"I'm here to show spirit for my school and community," said Alexis Johnson, catching her breath.
Decked out in her yellow band uniform, the Rio Linda High senior paraded through downtown playing the clarinet with other members of the school marching band.
True to the community's farming roots, several horses trotted alongside the clubs, schools and businesses that joined the milelong parade.
"One hundred years as a community is a milestone," said Mike Grandinetti, chairman of the centennial organizing committee. "Though we're not a city, we still pull together."
Following the parade, residents converged on Depot Park for a short ceremony, complete with speeches by local officials. Miss Rio Linda, Samantha Moore, sang the national anthem loudly before a cheering group of 150 people. The ceremony concluded with a three-cannon salute, courtesy of a half-dozen residents dressed as pirates.

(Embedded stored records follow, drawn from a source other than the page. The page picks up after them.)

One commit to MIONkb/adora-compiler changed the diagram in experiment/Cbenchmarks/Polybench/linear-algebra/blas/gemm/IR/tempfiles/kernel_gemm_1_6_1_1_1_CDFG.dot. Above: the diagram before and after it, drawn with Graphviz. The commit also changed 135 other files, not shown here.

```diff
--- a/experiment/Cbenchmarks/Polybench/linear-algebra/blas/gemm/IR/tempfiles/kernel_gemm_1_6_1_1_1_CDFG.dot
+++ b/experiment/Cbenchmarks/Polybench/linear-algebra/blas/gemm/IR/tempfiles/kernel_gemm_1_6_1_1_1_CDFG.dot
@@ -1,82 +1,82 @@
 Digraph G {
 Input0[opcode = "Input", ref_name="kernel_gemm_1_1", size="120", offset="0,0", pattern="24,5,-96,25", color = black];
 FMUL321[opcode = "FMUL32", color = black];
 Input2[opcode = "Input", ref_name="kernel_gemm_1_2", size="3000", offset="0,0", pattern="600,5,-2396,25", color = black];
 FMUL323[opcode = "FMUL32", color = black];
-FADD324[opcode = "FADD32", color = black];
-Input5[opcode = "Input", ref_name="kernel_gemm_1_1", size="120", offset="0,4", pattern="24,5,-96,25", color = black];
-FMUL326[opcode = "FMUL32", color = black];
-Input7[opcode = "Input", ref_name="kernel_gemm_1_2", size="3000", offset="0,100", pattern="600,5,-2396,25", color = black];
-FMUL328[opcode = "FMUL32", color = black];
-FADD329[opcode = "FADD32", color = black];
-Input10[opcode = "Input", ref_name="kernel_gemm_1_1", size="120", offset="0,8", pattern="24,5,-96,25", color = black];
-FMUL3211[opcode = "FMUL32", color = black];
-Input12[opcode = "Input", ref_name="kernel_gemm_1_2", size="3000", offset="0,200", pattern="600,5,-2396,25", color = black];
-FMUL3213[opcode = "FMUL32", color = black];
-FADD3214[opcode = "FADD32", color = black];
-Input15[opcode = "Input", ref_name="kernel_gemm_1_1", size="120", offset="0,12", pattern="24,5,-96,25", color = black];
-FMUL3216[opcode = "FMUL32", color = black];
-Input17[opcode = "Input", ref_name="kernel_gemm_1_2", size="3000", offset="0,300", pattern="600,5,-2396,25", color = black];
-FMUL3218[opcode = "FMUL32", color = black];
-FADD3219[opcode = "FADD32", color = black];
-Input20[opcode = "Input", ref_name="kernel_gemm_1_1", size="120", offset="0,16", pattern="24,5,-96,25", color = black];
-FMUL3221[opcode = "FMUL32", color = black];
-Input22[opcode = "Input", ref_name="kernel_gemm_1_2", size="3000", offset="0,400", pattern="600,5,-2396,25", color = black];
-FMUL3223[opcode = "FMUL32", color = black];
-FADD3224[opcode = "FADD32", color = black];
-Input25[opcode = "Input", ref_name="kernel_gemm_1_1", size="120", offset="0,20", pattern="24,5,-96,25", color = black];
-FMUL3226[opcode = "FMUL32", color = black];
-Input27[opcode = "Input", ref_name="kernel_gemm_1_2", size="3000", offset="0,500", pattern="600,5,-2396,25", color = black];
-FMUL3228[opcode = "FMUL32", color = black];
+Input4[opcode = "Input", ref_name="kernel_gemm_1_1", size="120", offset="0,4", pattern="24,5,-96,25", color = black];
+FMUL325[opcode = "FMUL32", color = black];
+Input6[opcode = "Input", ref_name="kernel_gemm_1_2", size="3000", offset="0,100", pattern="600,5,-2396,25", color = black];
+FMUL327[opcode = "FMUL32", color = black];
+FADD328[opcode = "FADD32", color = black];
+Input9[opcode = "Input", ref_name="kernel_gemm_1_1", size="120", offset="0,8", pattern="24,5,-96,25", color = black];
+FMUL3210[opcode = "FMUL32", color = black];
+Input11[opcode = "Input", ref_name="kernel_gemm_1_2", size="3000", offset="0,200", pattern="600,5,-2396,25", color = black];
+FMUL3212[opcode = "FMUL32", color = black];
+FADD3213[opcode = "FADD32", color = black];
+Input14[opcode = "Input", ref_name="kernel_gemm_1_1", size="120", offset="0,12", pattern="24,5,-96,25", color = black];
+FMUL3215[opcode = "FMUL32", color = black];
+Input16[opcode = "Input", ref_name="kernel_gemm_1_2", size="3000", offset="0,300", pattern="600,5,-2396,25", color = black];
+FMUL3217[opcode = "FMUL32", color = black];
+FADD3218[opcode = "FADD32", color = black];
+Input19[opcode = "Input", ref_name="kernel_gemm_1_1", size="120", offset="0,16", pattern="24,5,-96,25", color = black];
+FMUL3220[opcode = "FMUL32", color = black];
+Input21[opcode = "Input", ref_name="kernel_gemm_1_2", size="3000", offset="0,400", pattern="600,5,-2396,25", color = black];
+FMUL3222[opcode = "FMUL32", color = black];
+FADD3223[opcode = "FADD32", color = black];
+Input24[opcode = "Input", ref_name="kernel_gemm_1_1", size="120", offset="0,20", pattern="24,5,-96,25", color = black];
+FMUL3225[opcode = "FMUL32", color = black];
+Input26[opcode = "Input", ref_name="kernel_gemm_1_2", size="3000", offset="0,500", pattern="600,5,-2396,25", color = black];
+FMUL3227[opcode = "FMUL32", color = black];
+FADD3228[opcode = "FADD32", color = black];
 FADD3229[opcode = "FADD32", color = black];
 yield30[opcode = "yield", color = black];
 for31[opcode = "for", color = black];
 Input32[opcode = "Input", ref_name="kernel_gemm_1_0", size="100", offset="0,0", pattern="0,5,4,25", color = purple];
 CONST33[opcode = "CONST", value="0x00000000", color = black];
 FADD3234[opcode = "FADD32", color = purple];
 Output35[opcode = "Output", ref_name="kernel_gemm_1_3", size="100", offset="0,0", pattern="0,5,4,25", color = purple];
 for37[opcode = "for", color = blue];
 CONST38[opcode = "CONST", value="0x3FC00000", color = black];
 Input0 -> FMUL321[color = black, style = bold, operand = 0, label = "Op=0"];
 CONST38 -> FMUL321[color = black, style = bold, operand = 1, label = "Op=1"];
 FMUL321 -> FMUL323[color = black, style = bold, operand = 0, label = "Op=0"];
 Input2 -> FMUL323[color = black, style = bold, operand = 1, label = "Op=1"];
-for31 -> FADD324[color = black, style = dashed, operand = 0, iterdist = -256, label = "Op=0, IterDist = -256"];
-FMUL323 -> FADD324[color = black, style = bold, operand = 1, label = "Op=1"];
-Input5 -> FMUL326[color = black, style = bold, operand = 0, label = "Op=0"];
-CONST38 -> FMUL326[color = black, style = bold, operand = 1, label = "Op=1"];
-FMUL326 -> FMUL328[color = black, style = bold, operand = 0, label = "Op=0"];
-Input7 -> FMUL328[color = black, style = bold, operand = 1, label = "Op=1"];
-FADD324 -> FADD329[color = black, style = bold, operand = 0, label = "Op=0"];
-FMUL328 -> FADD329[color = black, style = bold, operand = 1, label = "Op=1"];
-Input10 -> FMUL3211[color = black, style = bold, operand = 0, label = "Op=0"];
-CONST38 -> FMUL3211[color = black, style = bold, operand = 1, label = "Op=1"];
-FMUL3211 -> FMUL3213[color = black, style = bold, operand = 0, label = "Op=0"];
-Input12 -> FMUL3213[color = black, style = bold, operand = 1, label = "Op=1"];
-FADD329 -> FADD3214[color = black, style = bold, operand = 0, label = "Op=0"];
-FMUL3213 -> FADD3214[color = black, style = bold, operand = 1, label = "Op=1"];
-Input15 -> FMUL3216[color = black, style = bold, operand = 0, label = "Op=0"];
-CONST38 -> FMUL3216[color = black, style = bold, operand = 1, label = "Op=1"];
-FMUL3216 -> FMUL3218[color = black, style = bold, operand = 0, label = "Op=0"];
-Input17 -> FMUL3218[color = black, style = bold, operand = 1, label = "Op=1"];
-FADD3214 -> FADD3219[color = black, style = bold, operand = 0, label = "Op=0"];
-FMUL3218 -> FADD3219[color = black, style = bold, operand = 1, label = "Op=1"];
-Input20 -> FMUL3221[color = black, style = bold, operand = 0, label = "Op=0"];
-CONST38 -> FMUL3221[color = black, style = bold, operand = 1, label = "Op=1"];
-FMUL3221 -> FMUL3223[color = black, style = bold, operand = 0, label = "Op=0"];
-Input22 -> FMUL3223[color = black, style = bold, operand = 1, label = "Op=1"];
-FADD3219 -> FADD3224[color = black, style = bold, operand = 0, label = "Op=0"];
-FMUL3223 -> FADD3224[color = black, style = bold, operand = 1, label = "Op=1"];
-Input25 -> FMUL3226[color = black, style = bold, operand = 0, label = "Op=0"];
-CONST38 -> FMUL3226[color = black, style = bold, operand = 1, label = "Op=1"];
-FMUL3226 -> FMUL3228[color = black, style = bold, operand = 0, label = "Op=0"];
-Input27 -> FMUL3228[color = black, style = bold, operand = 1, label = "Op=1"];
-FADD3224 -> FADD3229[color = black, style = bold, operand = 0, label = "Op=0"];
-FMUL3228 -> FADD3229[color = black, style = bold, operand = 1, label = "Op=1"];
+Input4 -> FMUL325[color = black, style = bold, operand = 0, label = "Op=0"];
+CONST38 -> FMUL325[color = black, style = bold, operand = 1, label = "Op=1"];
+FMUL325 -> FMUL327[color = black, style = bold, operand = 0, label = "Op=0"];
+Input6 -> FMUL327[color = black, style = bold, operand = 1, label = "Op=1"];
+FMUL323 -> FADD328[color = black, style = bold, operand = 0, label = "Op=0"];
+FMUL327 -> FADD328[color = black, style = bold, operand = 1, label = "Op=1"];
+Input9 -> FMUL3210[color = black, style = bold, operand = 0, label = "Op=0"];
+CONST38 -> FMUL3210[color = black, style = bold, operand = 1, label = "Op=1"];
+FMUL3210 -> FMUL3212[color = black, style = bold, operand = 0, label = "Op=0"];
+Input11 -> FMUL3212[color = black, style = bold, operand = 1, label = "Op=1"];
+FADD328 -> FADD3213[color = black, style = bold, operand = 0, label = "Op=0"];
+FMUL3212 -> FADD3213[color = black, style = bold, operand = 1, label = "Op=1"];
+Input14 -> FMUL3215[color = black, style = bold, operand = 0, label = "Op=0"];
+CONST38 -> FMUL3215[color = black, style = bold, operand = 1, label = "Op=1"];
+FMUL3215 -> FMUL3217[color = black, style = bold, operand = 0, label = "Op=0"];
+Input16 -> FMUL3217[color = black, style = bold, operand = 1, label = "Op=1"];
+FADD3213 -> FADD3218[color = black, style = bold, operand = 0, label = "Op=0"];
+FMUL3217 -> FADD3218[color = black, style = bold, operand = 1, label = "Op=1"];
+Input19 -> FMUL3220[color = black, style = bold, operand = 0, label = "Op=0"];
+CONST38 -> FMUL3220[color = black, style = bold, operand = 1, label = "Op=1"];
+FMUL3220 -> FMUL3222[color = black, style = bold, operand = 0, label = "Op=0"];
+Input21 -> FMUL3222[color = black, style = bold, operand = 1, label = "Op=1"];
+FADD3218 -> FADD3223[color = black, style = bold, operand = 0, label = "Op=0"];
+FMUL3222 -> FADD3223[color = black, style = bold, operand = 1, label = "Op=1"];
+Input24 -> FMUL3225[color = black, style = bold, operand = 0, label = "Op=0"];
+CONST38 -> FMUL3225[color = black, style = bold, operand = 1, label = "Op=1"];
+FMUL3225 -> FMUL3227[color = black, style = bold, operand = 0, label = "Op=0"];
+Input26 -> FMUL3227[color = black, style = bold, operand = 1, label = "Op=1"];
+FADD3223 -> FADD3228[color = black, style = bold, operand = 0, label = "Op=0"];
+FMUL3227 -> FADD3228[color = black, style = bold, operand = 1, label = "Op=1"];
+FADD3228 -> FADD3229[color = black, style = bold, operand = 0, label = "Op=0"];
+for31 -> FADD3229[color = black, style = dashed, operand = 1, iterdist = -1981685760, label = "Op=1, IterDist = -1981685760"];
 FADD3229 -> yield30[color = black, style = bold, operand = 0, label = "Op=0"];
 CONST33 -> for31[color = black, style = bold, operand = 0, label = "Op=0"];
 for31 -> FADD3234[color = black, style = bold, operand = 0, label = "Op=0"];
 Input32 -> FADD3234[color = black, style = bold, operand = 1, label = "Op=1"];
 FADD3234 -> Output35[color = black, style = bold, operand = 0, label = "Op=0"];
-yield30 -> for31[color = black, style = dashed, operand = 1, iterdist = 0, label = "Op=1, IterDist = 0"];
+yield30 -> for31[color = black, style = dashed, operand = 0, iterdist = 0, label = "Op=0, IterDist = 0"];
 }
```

An estimated 2,000 people joined in the festivities, which organizers said was a remarkable turnout.
Fifty booths packed the park, with vendors hawking ice cream and cutlery. Young entrepreneurs also abounded, hoping to make a quick buck.
"We're trying to make money for our business competitions," said Jeffrey Lor, a Rio Linda High senior who was selling drinks.
Firefighters showed off their big red trucks, while auto enthusiasts polished their retro cars in front of dozens of curious children.
Residents came out in droves for the celebrations, including Teddie South, who brought grandson Gabriel.
"He's having a ball," said South, 59, while 5-year-old Gabriel laughed at a singing robot show.
The tight-knit community, where almost everyone knows each other, is what Moore likes about Rio Linda.
"I like that you can walk downtown and talk to people," said Moore, 17, who was selected to be Miss Rio Linda in March. "Rio Linda is like one big family."
For others, the quaint countryside feel is what keeps them here.
"It's a new thing to grow your own vegetables or raise chickens in the city, but here, it's a way of life," said Grandinetti, 53. "We've been doing it for years."
The centennial also gave residents an excuse to spruce up the community, Grandinetti said. The Rio Linda Arch on M Street was fixed up, new bus benches were installed, and a fresh mural was painted on Nuway Market downtown.
Come nighttime, organizers planned to light up the community's lone water tower, symbolizing a candle on a birthday cake.
The centennial celebrations will wrap up today, with a time capsule that will be buried in Depot Park.